• **EXERCISE OBJECTIVE**:
Search through the entries for the word "from" and copy every line that has it.

• **SUPPLIED ENTRIES**:
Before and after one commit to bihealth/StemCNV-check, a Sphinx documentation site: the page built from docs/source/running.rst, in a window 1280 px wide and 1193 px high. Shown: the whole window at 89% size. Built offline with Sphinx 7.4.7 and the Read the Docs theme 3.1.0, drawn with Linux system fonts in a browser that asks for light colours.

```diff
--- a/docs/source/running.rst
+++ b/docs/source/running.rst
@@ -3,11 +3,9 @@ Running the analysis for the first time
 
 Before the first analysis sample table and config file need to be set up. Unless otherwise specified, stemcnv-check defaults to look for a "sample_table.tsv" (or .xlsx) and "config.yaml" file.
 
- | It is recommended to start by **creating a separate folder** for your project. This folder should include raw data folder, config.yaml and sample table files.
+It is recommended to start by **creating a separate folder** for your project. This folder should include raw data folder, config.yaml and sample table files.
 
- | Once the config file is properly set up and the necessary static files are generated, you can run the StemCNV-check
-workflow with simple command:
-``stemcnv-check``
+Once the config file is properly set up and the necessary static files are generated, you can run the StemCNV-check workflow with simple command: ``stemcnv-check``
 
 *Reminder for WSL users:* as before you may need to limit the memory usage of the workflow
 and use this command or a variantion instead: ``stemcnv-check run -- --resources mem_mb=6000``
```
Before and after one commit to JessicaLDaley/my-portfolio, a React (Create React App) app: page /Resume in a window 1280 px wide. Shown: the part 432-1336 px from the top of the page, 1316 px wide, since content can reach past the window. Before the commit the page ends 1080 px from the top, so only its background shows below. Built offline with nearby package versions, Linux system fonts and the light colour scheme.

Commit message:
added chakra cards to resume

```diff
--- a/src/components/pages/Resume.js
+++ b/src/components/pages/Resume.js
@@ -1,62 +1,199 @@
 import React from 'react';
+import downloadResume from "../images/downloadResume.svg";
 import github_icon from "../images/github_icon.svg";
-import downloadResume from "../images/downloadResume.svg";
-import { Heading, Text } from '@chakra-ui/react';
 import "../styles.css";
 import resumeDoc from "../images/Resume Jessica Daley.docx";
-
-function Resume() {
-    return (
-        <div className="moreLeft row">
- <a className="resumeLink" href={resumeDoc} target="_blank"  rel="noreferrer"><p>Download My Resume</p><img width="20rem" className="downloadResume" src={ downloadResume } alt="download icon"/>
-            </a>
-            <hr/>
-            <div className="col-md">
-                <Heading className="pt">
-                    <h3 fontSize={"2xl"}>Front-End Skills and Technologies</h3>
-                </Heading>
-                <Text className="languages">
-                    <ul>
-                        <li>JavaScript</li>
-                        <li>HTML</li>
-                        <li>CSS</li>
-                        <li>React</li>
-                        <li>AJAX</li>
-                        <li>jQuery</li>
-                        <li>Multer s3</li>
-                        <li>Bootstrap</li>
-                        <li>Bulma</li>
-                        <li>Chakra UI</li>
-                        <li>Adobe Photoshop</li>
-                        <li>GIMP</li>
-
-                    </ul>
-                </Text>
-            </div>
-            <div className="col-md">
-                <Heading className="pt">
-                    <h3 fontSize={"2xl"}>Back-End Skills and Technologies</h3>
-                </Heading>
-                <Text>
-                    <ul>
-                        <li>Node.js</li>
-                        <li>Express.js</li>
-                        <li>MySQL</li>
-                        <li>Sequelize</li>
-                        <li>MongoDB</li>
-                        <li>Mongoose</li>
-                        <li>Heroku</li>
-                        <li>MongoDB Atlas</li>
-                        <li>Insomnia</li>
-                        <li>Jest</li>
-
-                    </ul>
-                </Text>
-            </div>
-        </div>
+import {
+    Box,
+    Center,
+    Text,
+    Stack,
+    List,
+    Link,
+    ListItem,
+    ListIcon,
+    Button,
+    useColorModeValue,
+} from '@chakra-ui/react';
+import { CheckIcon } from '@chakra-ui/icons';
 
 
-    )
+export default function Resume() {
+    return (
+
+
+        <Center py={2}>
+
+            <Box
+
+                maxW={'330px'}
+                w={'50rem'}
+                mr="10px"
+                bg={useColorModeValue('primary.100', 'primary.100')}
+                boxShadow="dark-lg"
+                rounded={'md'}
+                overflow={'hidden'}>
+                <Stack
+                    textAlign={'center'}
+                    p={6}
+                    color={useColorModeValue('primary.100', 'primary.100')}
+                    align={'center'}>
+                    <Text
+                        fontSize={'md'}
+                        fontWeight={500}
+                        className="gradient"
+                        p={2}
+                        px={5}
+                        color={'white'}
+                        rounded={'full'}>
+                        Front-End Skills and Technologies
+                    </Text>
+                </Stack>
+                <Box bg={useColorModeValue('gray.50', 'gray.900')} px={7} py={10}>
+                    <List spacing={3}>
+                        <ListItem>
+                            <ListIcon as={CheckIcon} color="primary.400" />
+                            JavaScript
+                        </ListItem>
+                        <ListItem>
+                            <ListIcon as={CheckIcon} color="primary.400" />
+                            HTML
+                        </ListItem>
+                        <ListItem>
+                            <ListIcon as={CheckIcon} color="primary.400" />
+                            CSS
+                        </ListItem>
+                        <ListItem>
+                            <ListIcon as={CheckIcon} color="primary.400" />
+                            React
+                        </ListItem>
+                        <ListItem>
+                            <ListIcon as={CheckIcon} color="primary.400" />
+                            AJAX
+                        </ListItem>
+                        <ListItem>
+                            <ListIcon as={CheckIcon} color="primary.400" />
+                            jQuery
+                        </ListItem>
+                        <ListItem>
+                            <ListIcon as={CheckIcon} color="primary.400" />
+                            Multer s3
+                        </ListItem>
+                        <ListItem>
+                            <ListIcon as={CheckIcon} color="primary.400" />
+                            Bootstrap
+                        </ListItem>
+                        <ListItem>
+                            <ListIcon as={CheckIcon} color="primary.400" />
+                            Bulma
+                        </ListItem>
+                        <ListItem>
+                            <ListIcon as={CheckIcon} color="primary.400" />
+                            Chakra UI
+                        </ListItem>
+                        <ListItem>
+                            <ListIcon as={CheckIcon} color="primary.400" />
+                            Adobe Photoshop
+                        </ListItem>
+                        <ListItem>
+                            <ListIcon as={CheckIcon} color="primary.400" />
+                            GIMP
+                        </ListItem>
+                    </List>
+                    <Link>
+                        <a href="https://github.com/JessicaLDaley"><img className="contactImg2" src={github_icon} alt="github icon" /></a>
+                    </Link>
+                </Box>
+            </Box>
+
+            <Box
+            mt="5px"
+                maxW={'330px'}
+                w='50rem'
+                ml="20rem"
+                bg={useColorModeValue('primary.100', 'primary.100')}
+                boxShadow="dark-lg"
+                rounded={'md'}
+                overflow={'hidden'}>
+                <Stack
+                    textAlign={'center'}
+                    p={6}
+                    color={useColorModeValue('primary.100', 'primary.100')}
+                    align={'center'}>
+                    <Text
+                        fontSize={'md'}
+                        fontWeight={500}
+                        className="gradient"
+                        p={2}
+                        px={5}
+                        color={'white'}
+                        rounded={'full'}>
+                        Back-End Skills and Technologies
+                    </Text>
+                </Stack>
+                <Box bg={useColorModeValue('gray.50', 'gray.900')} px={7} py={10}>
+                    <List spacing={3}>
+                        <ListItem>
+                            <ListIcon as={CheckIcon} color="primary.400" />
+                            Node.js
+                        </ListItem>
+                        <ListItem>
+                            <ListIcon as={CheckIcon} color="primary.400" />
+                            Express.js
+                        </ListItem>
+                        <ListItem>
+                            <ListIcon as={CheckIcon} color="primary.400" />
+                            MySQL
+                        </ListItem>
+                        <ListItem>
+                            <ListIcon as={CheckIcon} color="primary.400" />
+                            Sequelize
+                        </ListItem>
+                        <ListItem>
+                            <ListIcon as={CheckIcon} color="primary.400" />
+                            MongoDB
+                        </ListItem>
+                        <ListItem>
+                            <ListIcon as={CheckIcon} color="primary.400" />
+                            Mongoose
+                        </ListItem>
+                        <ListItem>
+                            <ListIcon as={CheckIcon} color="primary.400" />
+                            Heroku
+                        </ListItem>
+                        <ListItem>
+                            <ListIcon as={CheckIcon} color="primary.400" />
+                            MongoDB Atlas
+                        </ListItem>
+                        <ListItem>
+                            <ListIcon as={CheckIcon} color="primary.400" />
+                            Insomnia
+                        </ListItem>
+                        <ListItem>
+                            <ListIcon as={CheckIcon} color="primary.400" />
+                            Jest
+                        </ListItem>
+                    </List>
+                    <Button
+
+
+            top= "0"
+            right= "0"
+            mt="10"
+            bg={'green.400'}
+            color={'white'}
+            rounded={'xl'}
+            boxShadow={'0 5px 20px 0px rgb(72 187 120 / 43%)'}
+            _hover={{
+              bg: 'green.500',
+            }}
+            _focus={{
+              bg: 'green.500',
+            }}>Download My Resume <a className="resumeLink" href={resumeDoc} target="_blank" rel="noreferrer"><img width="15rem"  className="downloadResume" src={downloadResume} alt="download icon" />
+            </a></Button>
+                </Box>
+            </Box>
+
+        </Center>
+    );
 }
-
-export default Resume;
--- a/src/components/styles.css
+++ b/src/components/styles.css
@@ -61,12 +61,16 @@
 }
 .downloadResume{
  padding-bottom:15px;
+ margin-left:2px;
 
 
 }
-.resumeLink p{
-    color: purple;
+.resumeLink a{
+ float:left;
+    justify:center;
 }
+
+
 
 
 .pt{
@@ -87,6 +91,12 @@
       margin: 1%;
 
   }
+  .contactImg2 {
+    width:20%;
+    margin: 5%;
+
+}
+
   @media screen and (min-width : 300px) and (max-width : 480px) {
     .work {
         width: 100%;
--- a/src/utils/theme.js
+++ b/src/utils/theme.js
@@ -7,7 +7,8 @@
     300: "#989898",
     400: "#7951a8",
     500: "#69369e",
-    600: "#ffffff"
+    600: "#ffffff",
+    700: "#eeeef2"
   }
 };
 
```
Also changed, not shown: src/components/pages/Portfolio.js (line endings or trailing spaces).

• **ANSWER TO THIS TASK**:
Before and after one commit to bihealth/StemCNV-check, a Sphinx documentation site: the page built from docs/source/running.rst, in a window 1280 px wide and 1193 px high. Shown: the whole window at 89% size. Built offline with Sphinx 7.4.7 and the Read the Docs theme 3.1.0, drawn with Linux system fonts in a browser that asks for light colours.
Before and after one commit to JessicaLDaley/my-portfolio, a React (Create React App) app: page /Resume in a window 1280 px wide. Shown: the part 432-1336 px from the top of the page, 1316 px wide, since content can reach past the window. Before the commit the page ends 1080 px from the top, so only its background shows below. Built offline with nearby package versions, Linux system fonts and the light colour scheme.
 import React from 'react';
+import downloadResume from "../images/downloadResume.svg";
 import github_icon from "../images/github_icon.svg";
-import downloadResume from "../images/downloadResume.svg";
-import { Heading, Text } from '@chakra-ui/react';
 import resumeDoc from "../images/Resume Jessica Daley.docx";
+} from '@chakra-ui/react';
+import { CheckIcon } from '@chakra-ui/icons';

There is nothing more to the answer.